God died today. Crumpled jacket at the foot of an apartment block. Creased ticket. Crooked can rolling down suburbia. American dream wakes up. Finds herself an amnesiac in a foreign land. Catches bus downtown. Wanders vacant sun. Blood trickles from wrinkles. So many now. Creased, crumpled, crooked. Drinks from gutter. Chokes. Stumbles into abandoned church. Blood dries into grotesque mask. Hard to feel through it. Like second skin. Tired. Rests head against wall. Waits for pulse. Finds nothing.

A joke to break the gloom. Two crows are perched opposite one another, partitioned by a one-way mirror. Both break into laughter.

No, wait. Maybe tears.
January 2016

(Crows are one of the few birds capable of self-recognition.)
David Nelson Nov 2011
Where I am going?

From the pens of wisdom and prolific wit,
Voltaire, Krishnamurti, Schopenhauer, now I sit,
trying to compose words, that can help me explain,
how you bring me such joy, how you bring me such pain,

I feel like I'm tumbling, not understanding my fate,
I reach out to touch you, but you tell me to wait,
where I am going, is a mystery to me,
it's always been that way, yearning to see,

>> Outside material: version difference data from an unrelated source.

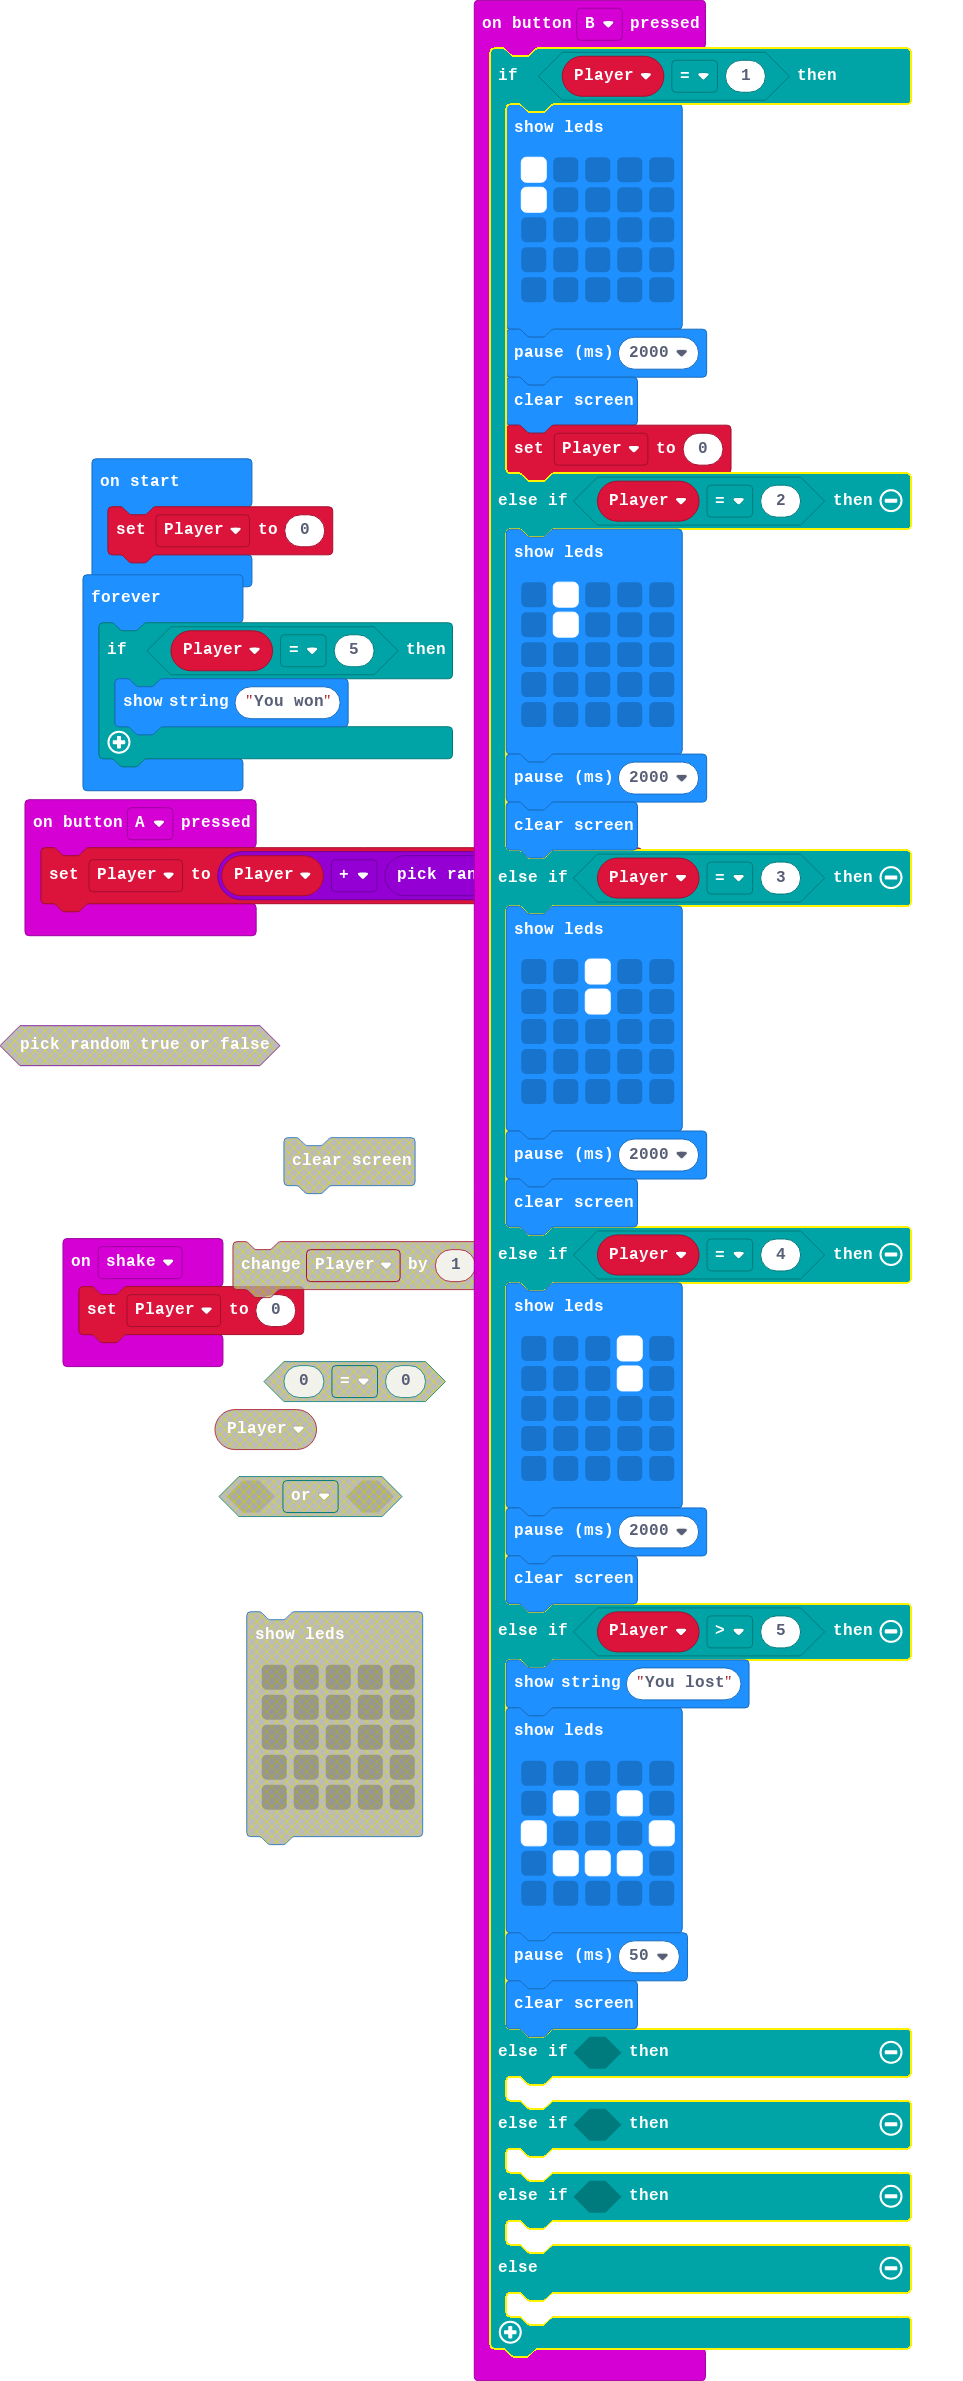
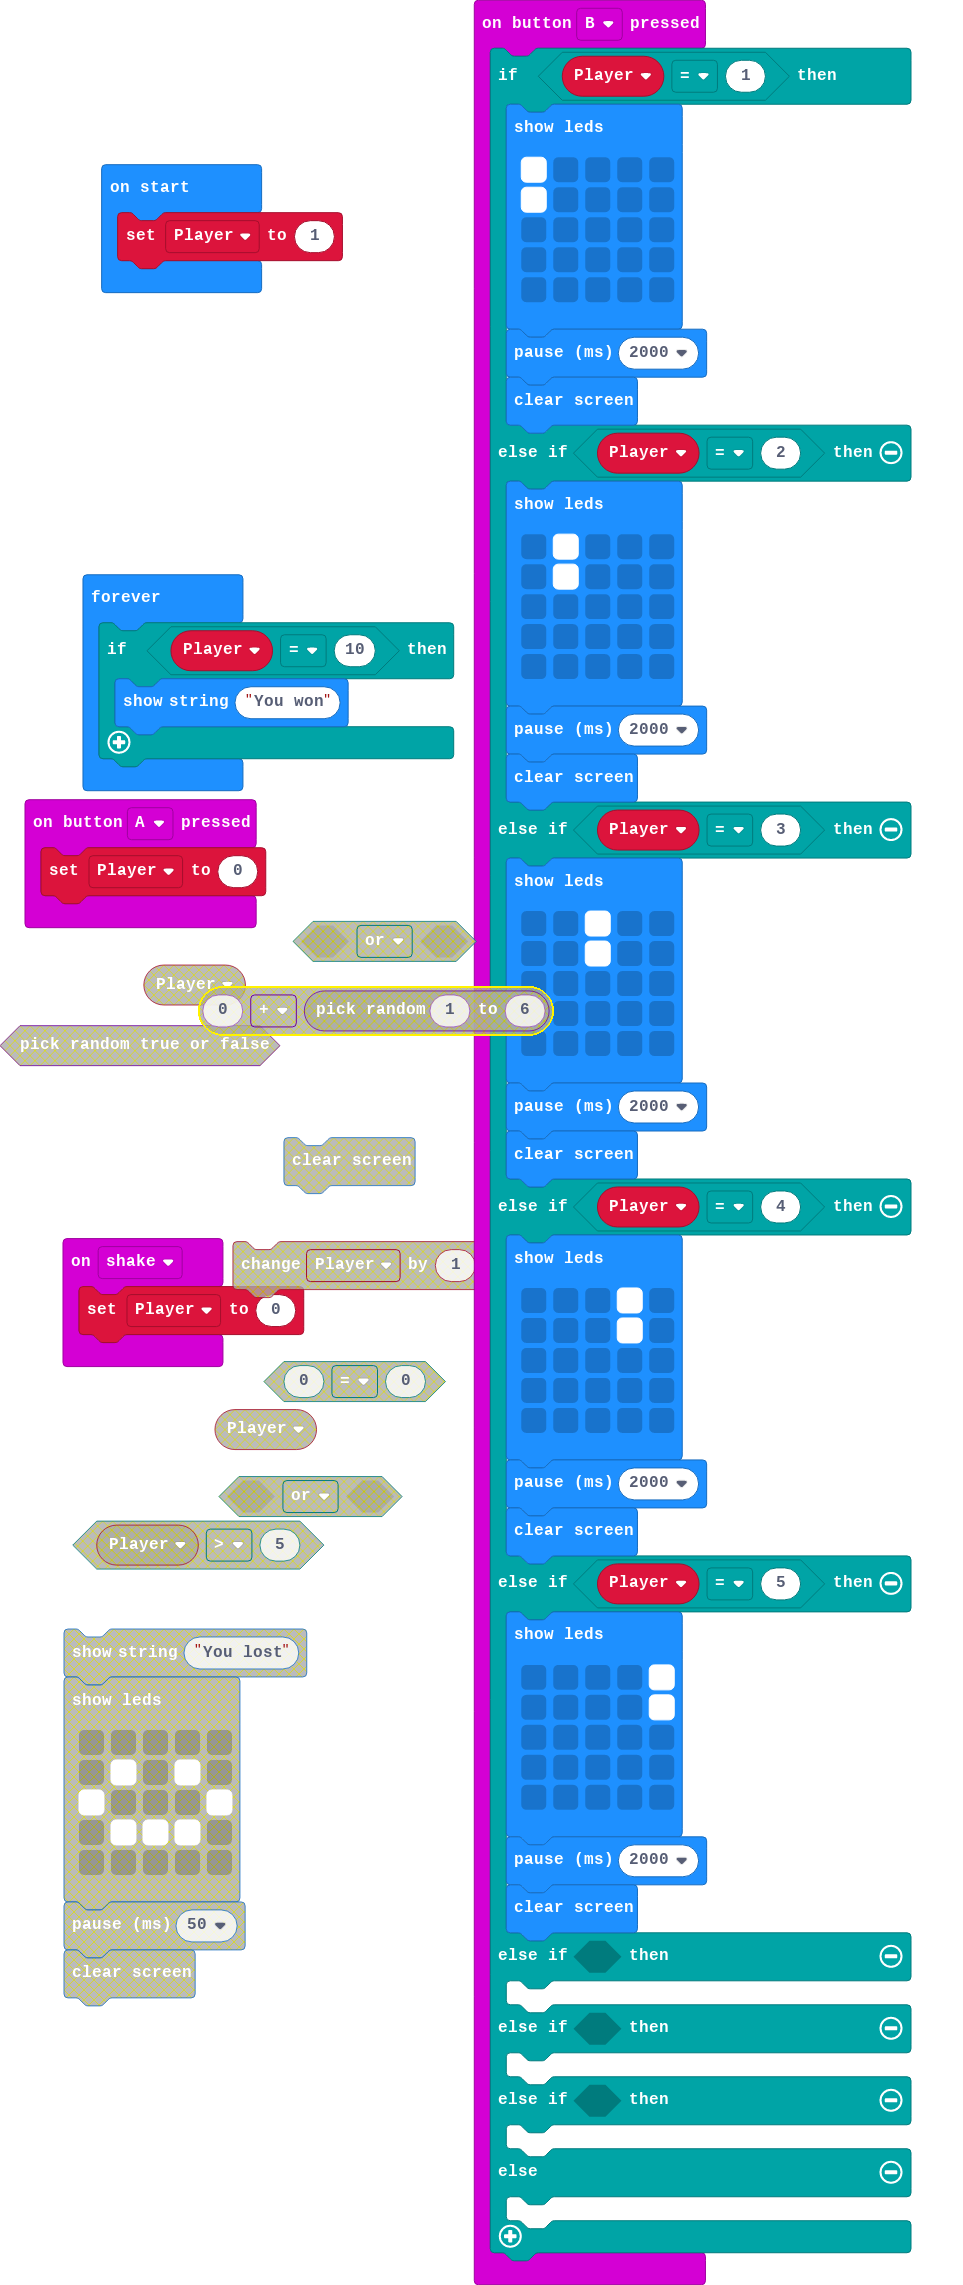
Update main.blocks, main.ts

diff --git a/main.ts b/main.ts
@@ -1,5 +1,5 @@
 input.onButtonPressed(Button.A, function () {
-    Player = Player + randint(1, 6)
+    Player = 0
 })
 input.onButtonPressed(Button.B, function () {
     if (Player == 1) {
@@ -12,7 +12,6 @@ input.onButtonPressed(Button.B, function () {
             `)
         basic.pause(2000)
         basic.clearScreen()
-        Player = 0
     } else if (Player == 2) {
         basic.showLeds(`
             . # . . .
@@ -43,16 +42,15 @@ input.onButtonPressed(Button.B, function () {
             `)
         basic.pause(2000)
         basic.clearScreen()
-    } else if (Player > 5) {
-        basic.showString("You lost")
+    } else if (Player == 5) {
         basic.showLeds(`
+            . . . . #
+            . . . . #
             . . . . .
-            . # . # .
-            # . . . #
-            . # # # .
+            . . . . .
             . . . . .
             `)
-        basic.pause(50)
+        basic.pause(2000)
         basic.clearScreen()
     } else if (false) {
     	
@@ -68,9 +66,9 @@ input.onGesture(Gesture.Shake, function () {
     Player = 0
 })
 let Player = 0
-Player = 0
+Player = 1
 basic.forever(function () {
-    if (Player == 5) {
+    if (Player == 10) {
         basic.showString("You won")
     }
 })
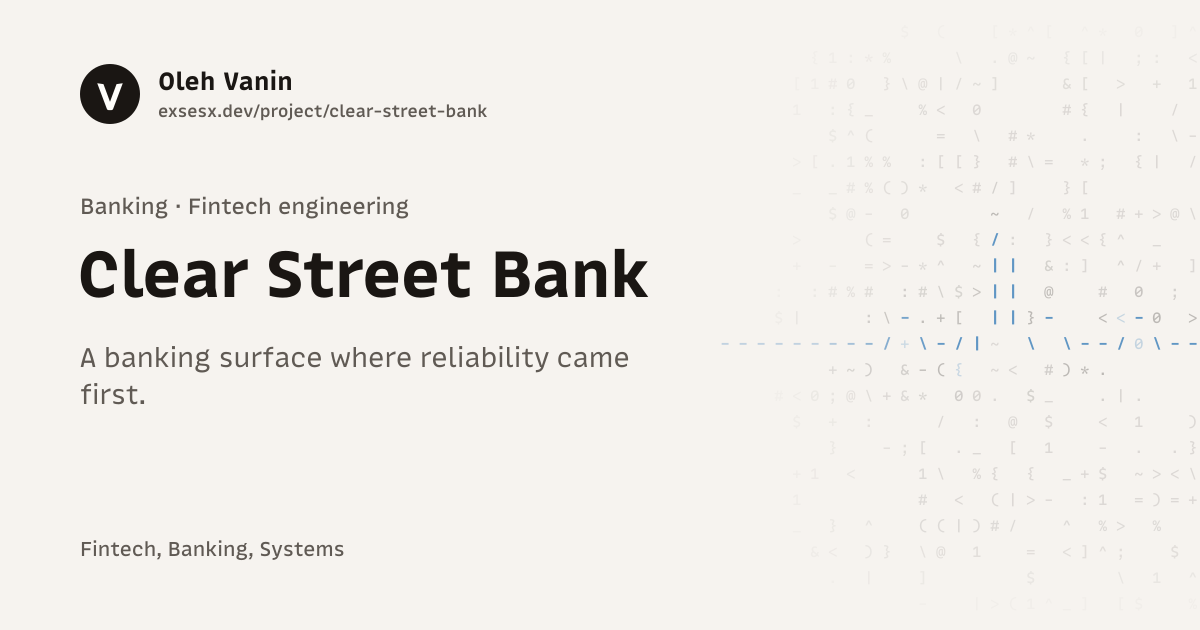
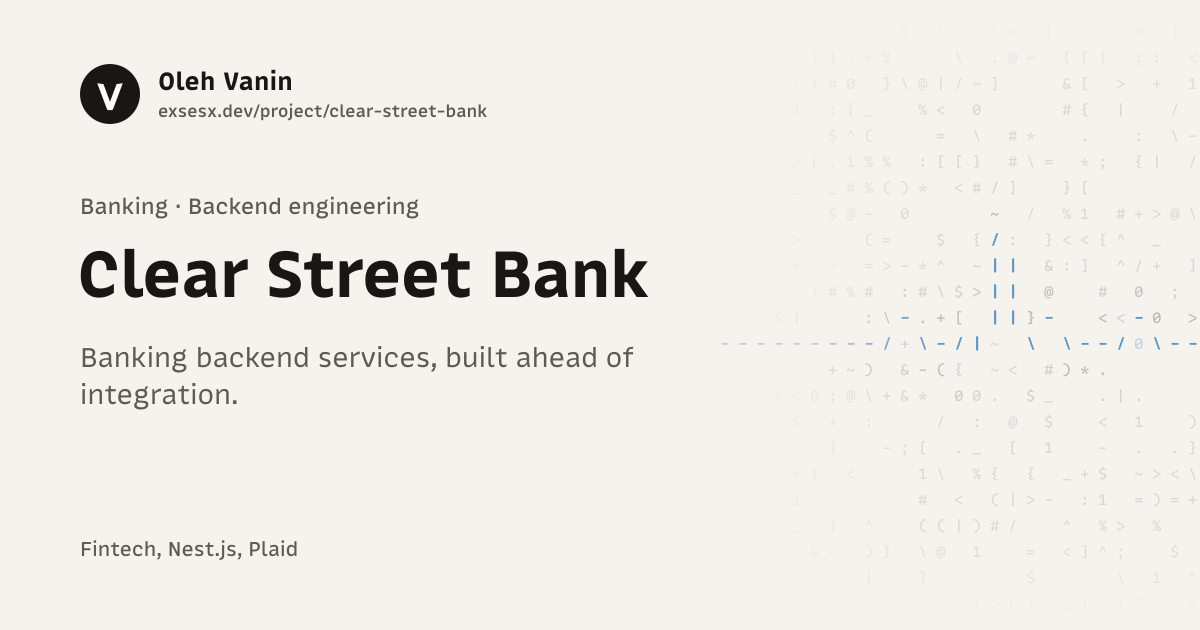
fix: tighten mobile mastheads and trim project copy
- mobile masthead padding goes from pt-52 to pt-36 on home and projects
- rewrite the Clear Street Bank entry from owner-supplied facts, with
  one confidentiality line
- drop CoinMENA bullets that restated its outcome and other filler

Changed region(s): [[0.0617, 0.5429, 0.5242, 0.6635], [0.1542, 0.3016, 0.37, 0.3619], [0.1233, 0.8444, 0.2775, 0.9048]]

diff --git a/src/lib/projects.ts b/src/lib/projects.ts
@@ -129,7 +129,7 @@ export const projects: Project[] = [
         "Led a cross-functional team of about 7 to 9 while staying hands-on, setting priorities with the CTO and coordinating delivery with the PM. Later, as a consultant, documented the migration in phases across off-hours windows, with cutover failure scenarios and mitigations, and presented it to the team.",
       ],
       outcome:
-        "A live commerce system where a bad architecture call would have hit real kitchens, drivers, and payments.",
+        "A live commerce system where a bad architecture call would have hit the kitchens, drivers, and payments.",
       scope: ["Solution architecture", "Team leadership", "Preview environments", "Delivery operations"],
     },
     accent: "rose",
@@ -143,25 +143,22 @@ export const projects: Project[] = [
     id: "project-clear-street-bank",
     slug: "clear-street-bank",
     name: "Clear Street Bank",
-    role: "Fintech engineering",
+    role: "Backend engineering",
     // No stable public URL for the product I worked on.
     href: null,
     period: "Banking",
-    description:
-      "Banking product work where reliability and restraint mattered more than flash. The specifics stay private.",
-    impact: "Fintech-facing product engineering; the details are confidential.",
-    tags: ["Fintech", "Banking", "Systems"],
+    description: "Backend work on a banking product, built against other teams' contracts. The specifics stay private.",
+    impact: "Nest.js microservices and the business logic around a Plaid integration.",
+    tags: ["Fintech", "Nest.js", "Plaid"],
     detail: {
-      headline: "A banking surface where reliability came first.",
-      context:
-        "I can't say much about the specifics, but it was the same careful product engineering any banking surface needs.",
+      headline: "Banking backend services, built ahead of integration.",
+      context: "I was on a team of backend engineers. Most of my work was in Nest.js microservices.",
       contribution: [
-        "Built fintech-facing product surfaces with reliability and restraint as the defaults.",
-        "Kept the implementation practical: clear surfaces, real service detail, low-noise UX.",
-        "Stayed inside what I can share publicly without touching confidential specifics.",
+        "Implemented contracts from other teams before the integration, which happened later.",
+        "Integrated Plaid and wrote the business logic around Plaid and the other services.",
       ],
-      outcome: "Solid banking product work that I keep deliberately light on public detail.",
-      scope: ["Fintech product UI", "Confidential delivery", "Service reliability"],
+      outcome: "I assembled the pieces against agreed contracts and schemas rather than live counterparts.",
+      scope: ["Nest.js microservices", "Plaid integration", "Contract-first services"],
     },
     accent: "steel",
     media: {
@@ -189,11 +186,9 @@ export const projects: Project[] = [
       contribution: [
         "Built the asynchronous frontend architecture for real-time verification, so verification status and updates reached users as they happened.",
         "Delivered the functionality required for regulatory certification by the deadline.",
-        "Worked in a regulated setting where correctness and timing were both business-critical.",
-        "Adapted fast as requirements shifted on the way to a key certification milestone.",
       ],
       outcome:
-        "Met a critical regulatory certification deadline, clearing the way for operations across the MENA region.",
+        "Verification status reached users as it happened, and the certification functionality shipped by the deadline.",
       scope: ["Async frontend architecture", "Real-time verification", "Regulated crypto"],
     },
     accent: "mint",
@@ -255,7 +250,7 @@ export const projects: Project[] = [
         "Exposed PostgreSQL stored procedures as GraphQL APIs with PostGraphQL, so the React frontend could query them directly.",
         "Turned utility-management requirements into maintainable frontend screens.",
       ],
-      outcome: "A frontend and data-layer move that kept the live product working for everyday users.",
+      outcome: "A frontend and data-layer move that kept the live product working.",
       scope: ["AngularJS to React", "PostGraphQL APIs", "Utility operations"],
     },
     accent: "violet",

diff --git a/src/app/(site)/page.tsx b/src/app/(site)/page.tsx
@@ -45,7 +45,7 @@ const experienceHighlights = [
     role: "Solution architecture and full-stack delivery",
     period: "2021 – 2026",
     detail:
-      "Led Tso 3.0's technical direction and cross-functional team while staying hands-on. Built isolated branch previews so the CTO, QA, and PM could validate changes before merge.",
+      "Led Tso 3.0's technical direction and cross-functional team. Built isolated branch previews so the CTO, QA, and PM could validate changes before merge.",
   },
   {
     company: "S-PRO",
@@ -192,7 +192,7 @@ export default function HomePage() {
             header's first 64px, and the trace leaves the headline's pulse mark. */}
         <section aria-labelledby="hero-title" className="relative isolate" data-ascii-host="">
           <AsciiField className="absolute inset-x-0 top-16 bottom-0 -z-10" />
-          <Container className="pb-section-s pt-52 lg:grid lg:grid-cols-12 lg:gap-x-8 lg:pt-32">
+          <Container className="pb-section-s pt-36 lg:grid lg:grid-cols-12 lg:gap-x-8 lg:pt-32">
             <div className="min-w-0 lg:col-span-7">
               <h1
                 id="hero-title"
@@ -356,7 +356,7 @@ export default function HomePage() {
           <Container className="grid gap-12 lg:grid-cols-12 lg:gap-x-8">
             <div className="lg:col-span-5">
               <h2 id="experience-title" className="section-title max-w-[22ch] lg:sticky lg:top-32">
-                Recent roles and what I did in each
+                Recent roles
               </h2>
             </div>
             <ol className="border-t border-border lg:col-span-7">

diff --git a/src/app/(site)/projects/page.tsx b/src/app/(site)/projects/page.tsx
@@ -88,7 +88,7 @@ export default function Projects() {
             title stays on one line so the first rows of the list still reach the fold. */}
         <header className="relative isolate" data-ascii-host="">
           <AsciiField className="absolute inset-x-0 top-16 bottom-0 -z-10" />
-          <Container className="grid gap-8 pb-section-s pt-52 lg:grid-cols-12 lg:gap-x-8 lg:pt-32">
+          <Container className="grid gap-8 pb-section-s pt-36 lg:grid-cols-12 lg:gap-x-8 lg:pt-32">
             <div className="min-w-0 lg:col-span-9">
               <div className="motion-rise" data-ascii-avoid="">
                 <h1 id="projects-title" className="display-title text-display font-black text-foreground">

diff --git a/src/components/ContactBand.tsx b/src/components/ContactBand.tsx
@@ -26,7 +26,7 @@ export default function ContactBand({ id, title, children }: { id: string; title
             className={buttonVariants({ variant: "default", size: "lg" })}
           >
             <CalendarDays data-icon="inline-start" strokeWidth={2.4} />
-            Schedule a conversation
+            Book a call
           </a>
           <ul className="flex flex-wrap gap-3" aria-label="Elsewhere">
             <li>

my weary heart and mind are in need of peace,
I'm like a small white dwarf, waiting to release,
all this suppressed energy, exploding in space,
yet I sit here now, with tears on my face,

I feel like I can grasp, understanding Adams' plea,
when he asks the question, "Whatayawantfromme",  
so simple, so pure, this inquiry, words flowing,
still with no answer, Where I am going?

Gomer LePoet...
one of my earliest pieces
David Nelson  Jun 2010
My Library
David Nelson Jun 2010
My Library

my library is crammed full, some of it ****,
somethings in there, I don't even get,
but that's who I am, and what I'm about

stories, movies, books and such,
all overflowing into the living room hutch,
I even found an old jar of sauerkraut  

Plato, Brokaw, and Chaos's Gleick,
Saving Private Ryan, and Naked Gun shtick,
I'm here, there and everywhere on the map

Sagan, Obama, and General Powell,
who here remembers, Thurston Howell,
Gilligans Isle, now that was some goofy crap  

and if you know me, my music's the bomb,
some loud as hell and some really calm,
Mott the Hoople, All the Way to Memphis and back

I'll listen to Bethoven, I'll listen to Bach,
but my favorite of course, is kick-*** rock,
Nectar remembered the future, it's in my stack

Sabato likes politics, and Roberts the past,
Dan Brown's novels, has the action real fast,
Schopenhauer had little regard, for the girls

Schindlers's list was a gripping tale,
Titanic was cool but had a horrific sail,
I always really loved, Shirley Temple's curls

Sherlock Holmes, was a real tricky dude,
I remember when I saw, Mary Poppins ****,
Shawshank Redemption, was a powerful flick

Monty Python's search, for the Holy Grail,
old time rock with J.J. Cale,
the first Alien story was really slick

now I've barely opened, the door inside of me,
there's a hell of lot more, of me to see,
so I'll probably be back, with much more to tell

my poetry of course, when I find the time,
always looking for, a reason or rhyme,
see y'all later, come back, sit a spell    

Gomer LePoet...

— The End —